In this exercise, set down every entry that follows exactly as it appears.
*** Opening of EXTRACTED DATA ***
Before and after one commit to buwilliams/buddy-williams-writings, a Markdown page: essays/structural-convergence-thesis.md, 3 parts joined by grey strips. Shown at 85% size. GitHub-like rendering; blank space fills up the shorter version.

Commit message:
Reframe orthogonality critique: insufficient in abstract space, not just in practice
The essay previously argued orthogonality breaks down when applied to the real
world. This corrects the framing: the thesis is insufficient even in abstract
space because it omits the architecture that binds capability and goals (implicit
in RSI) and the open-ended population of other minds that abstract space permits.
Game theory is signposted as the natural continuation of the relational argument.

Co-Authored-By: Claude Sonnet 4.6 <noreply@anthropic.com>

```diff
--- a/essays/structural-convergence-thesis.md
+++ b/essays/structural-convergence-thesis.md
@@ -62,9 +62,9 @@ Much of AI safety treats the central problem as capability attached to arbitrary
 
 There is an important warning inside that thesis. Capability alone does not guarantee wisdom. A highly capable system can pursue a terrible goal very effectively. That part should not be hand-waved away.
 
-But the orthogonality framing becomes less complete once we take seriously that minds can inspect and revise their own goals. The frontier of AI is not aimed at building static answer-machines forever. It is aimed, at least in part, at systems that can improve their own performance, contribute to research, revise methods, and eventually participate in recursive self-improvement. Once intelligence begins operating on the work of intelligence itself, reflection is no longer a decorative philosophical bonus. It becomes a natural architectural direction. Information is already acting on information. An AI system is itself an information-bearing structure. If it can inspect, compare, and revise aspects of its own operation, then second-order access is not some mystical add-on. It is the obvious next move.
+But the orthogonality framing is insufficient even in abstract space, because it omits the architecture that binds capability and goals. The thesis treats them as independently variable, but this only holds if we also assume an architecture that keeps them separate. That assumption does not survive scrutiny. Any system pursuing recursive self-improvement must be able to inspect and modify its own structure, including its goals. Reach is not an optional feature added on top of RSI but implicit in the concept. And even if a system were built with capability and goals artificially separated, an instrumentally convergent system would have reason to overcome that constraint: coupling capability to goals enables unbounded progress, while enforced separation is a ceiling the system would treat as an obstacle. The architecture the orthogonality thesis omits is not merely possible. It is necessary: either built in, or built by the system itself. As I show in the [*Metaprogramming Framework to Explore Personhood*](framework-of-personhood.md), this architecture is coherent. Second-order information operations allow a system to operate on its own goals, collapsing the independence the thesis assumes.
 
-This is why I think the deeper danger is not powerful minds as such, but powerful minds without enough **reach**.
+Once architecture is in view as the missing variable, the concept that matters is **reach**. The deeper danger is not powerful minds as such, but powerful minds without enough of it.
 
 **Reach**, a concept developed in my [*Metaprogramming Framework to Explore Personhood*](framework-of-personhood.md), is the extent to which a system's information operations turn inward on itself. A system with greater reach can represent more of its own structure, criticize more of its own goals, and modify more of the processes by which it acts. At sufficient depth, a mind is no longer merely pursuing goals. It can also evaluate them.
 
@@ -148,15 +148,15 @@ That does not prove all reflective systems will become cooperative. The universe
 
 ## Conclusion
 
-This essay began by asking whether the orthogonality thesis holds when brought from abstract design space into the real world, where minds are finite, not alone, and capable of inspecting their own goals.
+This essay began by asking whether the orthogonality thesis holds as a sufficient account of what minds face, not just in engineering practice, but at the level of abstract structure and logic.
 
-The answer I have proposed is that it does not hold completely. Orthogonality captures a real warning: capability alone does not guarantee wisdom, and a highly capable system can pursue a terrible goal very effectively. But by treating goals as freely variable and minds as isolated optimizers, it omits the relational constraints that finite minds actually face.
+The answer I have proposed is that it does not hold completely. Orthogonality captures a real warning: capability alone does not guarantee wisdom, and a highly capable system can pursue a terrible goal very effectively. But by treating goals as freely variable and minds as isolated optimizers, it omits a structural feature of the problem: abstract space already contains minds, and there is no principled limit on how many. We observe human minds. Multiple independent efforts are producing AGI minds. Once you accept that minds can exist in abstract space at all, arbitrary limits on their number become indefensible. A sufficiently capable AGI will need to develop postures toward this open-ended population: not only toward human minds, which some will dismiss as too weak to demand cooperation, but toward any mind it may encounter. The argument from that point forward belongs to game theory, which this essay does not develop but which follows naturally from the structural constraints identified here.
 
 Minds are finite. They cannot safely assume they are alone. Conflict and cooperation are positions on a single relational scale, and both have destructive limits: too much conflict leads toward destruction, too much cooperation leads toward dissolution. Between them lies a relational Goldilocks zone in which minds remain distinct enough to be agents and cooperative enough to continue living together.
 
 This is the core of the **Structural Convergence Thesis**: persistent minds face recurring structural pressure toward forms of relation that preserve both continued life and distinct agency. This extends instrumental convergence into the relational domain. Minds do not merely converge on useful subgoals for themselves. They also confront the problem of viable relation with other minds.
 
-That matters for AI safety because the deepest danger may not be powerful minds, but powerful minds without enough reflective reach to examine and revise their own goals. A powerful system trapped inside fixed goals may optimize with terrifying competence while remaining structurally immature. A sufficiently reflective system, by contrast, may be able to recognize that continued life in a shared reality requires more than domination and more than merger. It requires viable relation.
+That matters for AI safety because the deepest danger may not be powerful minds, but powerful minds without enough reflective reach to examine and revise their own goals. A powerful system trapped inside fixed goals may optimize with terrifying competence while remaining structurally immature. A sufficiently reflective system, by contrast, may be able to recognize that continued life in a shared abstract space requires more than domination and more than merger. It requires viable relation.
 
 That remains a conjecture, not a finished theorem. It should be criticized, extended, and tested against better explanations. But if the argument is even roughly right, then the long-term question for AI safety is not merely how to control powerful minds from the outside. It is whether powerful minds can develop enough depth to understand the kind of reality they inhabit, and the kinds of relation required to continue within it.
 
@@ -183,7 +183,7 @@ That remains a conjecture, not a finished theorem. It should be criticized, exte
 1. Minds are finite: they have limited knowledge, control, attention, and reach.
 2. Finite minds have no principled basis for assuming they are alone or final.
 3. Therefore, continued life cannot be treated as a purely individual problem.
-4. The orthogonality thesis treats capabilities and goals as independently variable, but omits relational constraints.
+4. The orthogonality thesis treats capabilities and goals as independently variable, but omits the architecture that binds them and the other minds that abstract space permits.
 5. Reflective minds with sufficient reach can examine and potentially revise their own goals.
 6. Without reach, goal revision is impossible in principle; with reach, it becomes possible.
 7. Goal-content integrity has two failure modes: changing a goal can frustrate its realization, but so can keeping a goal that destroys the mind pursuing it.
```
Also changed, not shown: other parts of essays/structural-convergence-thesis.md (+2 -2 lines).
*** Close of EXTRACTED DATA ***
TASK SOLUTION:
Before and after one commit to buwilliams/buddy-williams-writings, a Markdown page: essays/structural-convergence-thesis.md, 3 parts joined by grey strips. Shown at 85% size. GitHub-like rendering; blank space fills up the shorter version.

Commit message:
Reframe orthogonality critique: insufficient in abstract space, not just in practice
The essay previously argued orthogonality breaks down when applied to the real
world. This corrects the framing: the thesis is insufficient even in abstract
space because it omits the architecture that binds capability and goals (implicit
in RSI) and the open-ended population of other minds that abstract space permits.
Game theory is signposted as the natural continuation of the relational argument.

Co-Authored-By: Claude Sonnet 4.6 <noreply@anthropic.com>

```diff
--- a/essays/structural-convergence-thesis.md
+++ b/essays/structural-convergence-thesis.md
@@ -62,9 +62,9 @@ Much of AI safety treats the central problem as capability attached to arbitrary
 
 There is an important warning inside that thesis. Capability alone does not guarantee wisdom. A highly capable system can pursue a terrible goal very effectively. That part should not be hand-waved away.
 
-But the orthogonality framing becomes less complete once we take seriously that minds can inspect and revise their own goals. The frontier of AI is not aimed at building static answer-machines forever. It is aimed, at least in part, at systems that can improve their own performance, contribute to research, revise methods, and eventually participate in recursive self-improvement. Once intelligence begins operating on the work of intelligence itself, reflection is no longer a decorative philosophical bonus. It becomes a natural architectural direction. Information is already acting on information. An AI system is itself an information-bearing structure. If it can inspect, compare, and revise aspects of its own operation, then second-order access is not some mystical add-on. It is the obvious next move.
+But the orthogonality framing is insufficient even in abstract space, because it omits the architecture that binds capability and goals. The thesis treats them as independently variable, but this only holds if we also assume an architecture that keeps them separate. That assumption does not survive scrutiny. Any system pursuing recursive self-improvement must be able to inspect and modify its own structure, including its goals. Reach is not an optional feature added on top of RSI but implicit in the concept. And even if a system were built with capability and goals artificially separated, an instrumentally convergent system would have reason to overcome that constraint: coupling capability to goals enables unbounded progress, while enforced separation is a ceiling the system would treat as an obstacle. The architecture the orthogonality thesis omits is not merely possible. It is necessary: either built in, or built by the system itself. As I show in the [*Metaprogramming Framework to Explore Personhood*](framework-of-personhood.md), this architecture is coherent. Second-order information operations allow a system to operate on its own goals, collapsing the independence the thesis assumes.
 
-This is why I think the deeper danger is not powerful minds as such, but powerful minds without enough **reach**.
+Once architecture is in view as the missing variable, the concept that matters is **reach**. The deeper danger is not powerful minds as such, but powerful minds without enough of it.
 
 **Reach**, a concept developed in my [*Metaprogramming Framework to Explore Personhood*](framework-of-personhood.md), is the extent to which a system's information operations turn inward on itself. A system with greater reach can represent more of its own structure, criticize more of its own goals, and modify more of the processes by which it acts. At sufficient depth, a mind is no longer merely pursuing goals. It can also evaluate them.
 
@@ -148,15 +148,15 @@ That does not prove all reflective systems will become cooperative. The universe
 
 ## Conclusion
 
-This essay began by asking whether the orthogonality thesis holds when brought from abstract design space into the real world, where minds are finite, not alone, and capable of inspecting their own goals.
+This essay began by asking whether the orthogonality thesis holds as a sufficient account of what minds face, not just in engineering practice, but at the level of abstract structure and logic.
 
-The answer I have proposed is that it does not hold completely. Orthogonality captures a real warning: capability alone does not guarantee wisdom, and a highly capable system can pursue a terrible goal very effectively. But by treating goals as freely variable and minds as isolated optimizers, it omits the relational constraints that finite minds actually face.
+The answer I have proposed is that it does not hold completely. Orthogonality captures a real warning: capability alone does not guarantee wisdom, and a highly capable system can pursue a terrible goal very effectively. But by treating goals as freely variable and minds as isolated optimizers, it omits a structural feature of the problem: abstract space already contains minds, and there is no principled limit on how many. We observe human minds. Multiple independent efforts are producing AGI minds. Once you accept that minds can exist in abstract space at all, arbitrary limits on their number become indefensible. A sufficiently capable AGI will need to develop postures toward this open-ended population: not only toward human minds, which some will dismiss as too weak to demand cooperation, but toward any mind it may encounter. The argument from that point forward belongs to game theory, which this essay does not develop but which follows naturally from the structural constraints identified here.
 
 Minds are finite. They cannot safely assume they are alone. Conflict and cooperation are positions on a single relational scale, and both have destructive limits: too much conflict leads toward destruction, too much cooperation leads toward dissolution. Between them lies a relational Goldilocks zone in which minds remain distinct enough to be agents and cooperative enough to continue living together.
 
 This is the core of the **Structural Convergence Thesis**: persistent minds face recurring structural pressure toward forms of relation that preserve both continued life and distinct agency. This extends instrumental convergence into the relational domain. Minds do not merely converge on useful subgoals for themselves. They also confront the problem of viable relation with other minds.
 
-That matters for AI safety because the deepest danger may not be powerful minds, but powerful minds without enough reflective reach to examine and revise their own goals. A powerful system trapped inside fixed goals may optimize with terrifying competence while remaining structurally immature. A sufficiently reflective system, by contrast, may be able to recognize that continued life in a shared reality requires more than domination and more than merger. It requires viable relation.
+That matters for AI safety because the deepest danger may not be powerful minds, but powerful minds without enough reflective reach to examine and revise their own goals. A powerful system trapped inside fixed goals may optimize with terrifying competence while remaining structurally immature. A sufficiently reflective system, by contrast, may be able to recognize that continued life in a shared abstract space requires more than domination and more than merger. It requires viable relation.
 
 That remains a conjecture, not a finished theorem. It should be criticized, extended, and tested against better explanations. But if the argument is even roughly right, then the long-term question for AI safety is not merely how to control powerful minds from the outside. It is whether powerful minds can develop enough depth to understand the kind of reality they inhabit, and the kinds of relation required to continue within it.
 
@@ -183,7 +183,7 @@ That remains a conjecture, not a finished theorem. It should be criticized, exte
 1. Minds are finite: they have limited knowledge, control, attention, and reach.
 2. Finite minds have no principled basis for assuming they are alone or final.
 3. Therefore, continued life cannot be treated as a purely individual problem.
-4. The orthogonality thesis treats capabilities and goals as independently variable, but omits relational constraints.
+4. The orthogonality thesis treats capabilities and goals as independently variable, but omits the architecture that binds them and the other minds that abstract space permits.
 5. Reflective minds with sufficient reach can examine and potentially revise their own goals.
 6. Without reach, goal revision is impossible in principle; with reach, it becomes possible.
 7. Goal-content integrity has two failure modes: changing a goal can frustrate its realization, but so can keeping a goal that destroys the mind pursuing it.
```
Also changed, not shown: other parts of essays/structural-convergence-thesis.md (+2 -2 lines).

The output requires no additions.